Web document revisions:
▶

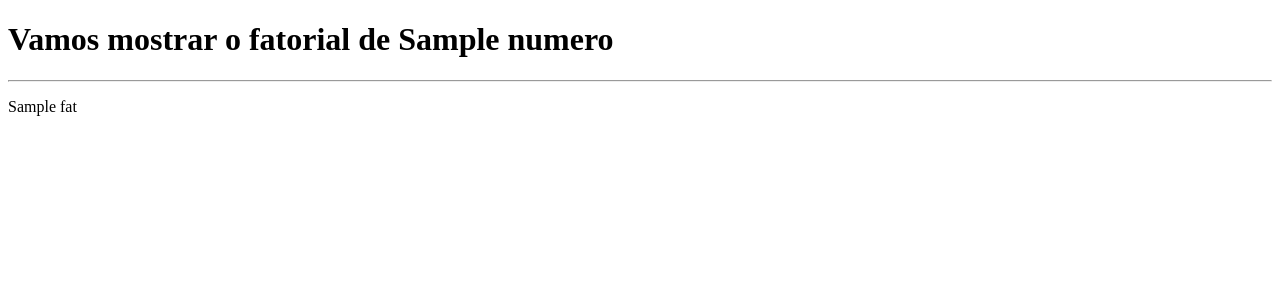
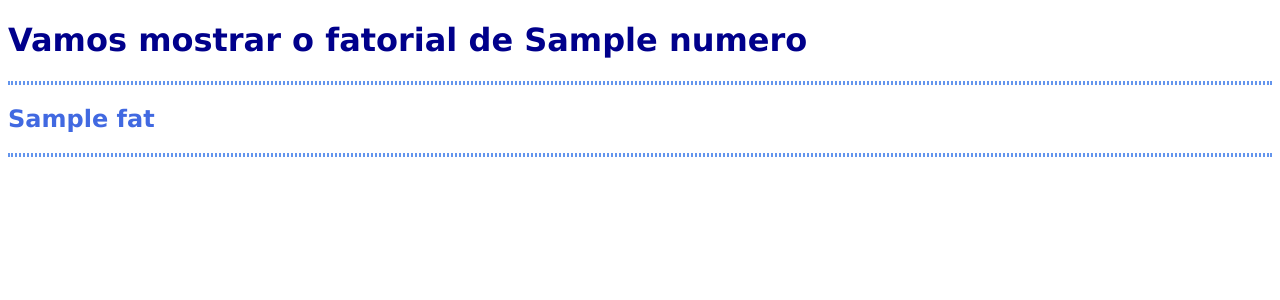
Before and after one commit to kelvindsm/CEUB-POO, a Flask app: template aula02/templates/fatorial.html in a window 1280 px wide. Shown: the top 300 px of the page. Run offline with Flask 3, Linux system fonts and the light colour scheme; the template is opened without the code that fills it: most values are stand-ins (such as "Sample title", 1, 10 or a date in 2020).

Commit message:
Ajustes visuais

```diff
--- a/aula02/app_aula02.py
+++ b/aula02/app_aula02.py
@@ -51,7 +51,7 @@ def fatorial(numero):
         result *= contador
         fat += str(contador) + "x"
 
-    fat = fat[0:len(fat) - 2] + " = " +str(result)
+    fat = fat[0:len(fat) - 1] + " = " + str(result)
     return render_template('fatorial.html', numero=numero, fat=fat)
 
 if __name__ == '__main__':
--- a/aula02/static/estilo.css
+++ b/aula02/static/estilo.css
@@ -1,5 +1,10 @@
 h1 {
     color: darkblue;
+    font-family: Verdana;
+}
+
+h2 {
+    color: royalblue;
     font-family: Verdana;
 }
 
--- a/aula02/templates/fatorial.html
+++ b/aula02/templates/fatorial.html
@@ -3,10 +3,12 @@
 <head>
     <meta charset="UTF-8">
     <title>Fatorial</title>
+    <link rel="stylesheet" type="text/css" href="/static/estilo.css">
 </head>
 <body>
 <h1>Vamos mostrar o fatorial de {{ numero }}</h1>
 <hr>
-<p> {{ fat }}</p>
+<h2> {{ fat }}</h2>
+<hr>
 </body>
 </html>
--- a/aula02/templates/imprimir.html
+++ b/aula02/templates/imprimir.html
@@ -3,10 +3,12 @@
 <head>
     <meta charset="UTF-8">
     <title>Nome</title>
+    <link rel="stylesheet" type="text/css" href="/static/estilo.css">
 </head>
 <body>
 <h1>Seja bem vindo {{ nome }}</h1>
 <hr>
-<p>numero de caracteres {{ char }}</p>
+<h2>numero de caracteres : {{ char }}</h2>
+<hr>
 </body>
 </html>
```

◀

> _PROBLEM REQUIREMENTS_
Only the pictures are to be excluded; all other parts of the records above are to be given exactly.

> _THE ANSWER_
Before and after one commit to kelvindsm/CEUB-POO, a Flask app: template aula02/templates/fatorial.html in a window 1280 px wide. Shown: the top 300 px of the page. Run offline with Flask 3, Linux system fonts and the light colour scheme; the template is opened without the code that fills it: most values are stand-ins (such as "Sample title", 1, 10 or a date in 2020).

Commit message:
Ajustes visuais

```diff
--- a/aula02/app_aula02.py
+++ b/aula02/app_aula02.py
@@ -51,7 +51,7 @@ def fatorial(numero):
         result *= contador
         fat += str(contador) + "x"
 
-    fat = fat[0:len(fat) - 2] + " = " +str(result)
+    fat = fat[0:len(fat) - 1] + " = " + str(result)
     return render_template('fatorial.html', numero=numero, fat=fat)
 
 if __name__ == '__main__':
--- a/aula02/static/estilo.css
+++ b/aula02/static/estilo.css
@@ -1,5 +1,10 @@
 h1 {
     color: darkblue;
+    font-family: Verdana;
+}
+
+h2 {
+    color: royalblue;
     font-family: Verdana;
 }
 
--- a/aula02/templates/fatorial.html
+++ b/aula02/templates/fatorial.html
@@ -3,10 +3,12 @@
 <head>
     <meta charset="UTF-8">
     <title>Fatorial</title>
+    <link rel="stylesheet" type="text/css" href="/static/estilo.css">
 </head>
 <body>
 <h1>Vamos mostrar o fatorial de {{ numero }}</h1>
 <hr>
-<p> {{ fat }}</p>
+<h2> {{ fat }}</h2>
+<hr>
 </body>
 </html>
--- a/aula02/templates/imprimir.html
+++ b/aula02/templates/imprimir.html
@@ -3,10 +3,12 @@
 <head>
     <meta charset="UTF-8">
     <title>Nome</title>
+    <link rel="stylesheet" type="text/css" href="/static/estilo.css">
 </head>
 <body>
 <h1>Seja bem vindo {{ nome }}</h1>
 <hr>
-<p>numero de caracteres {{ char }}</p>
+<h2>numero de caracteres : {{ char }}</h2>
+<hr>
 </body>
 </html>
```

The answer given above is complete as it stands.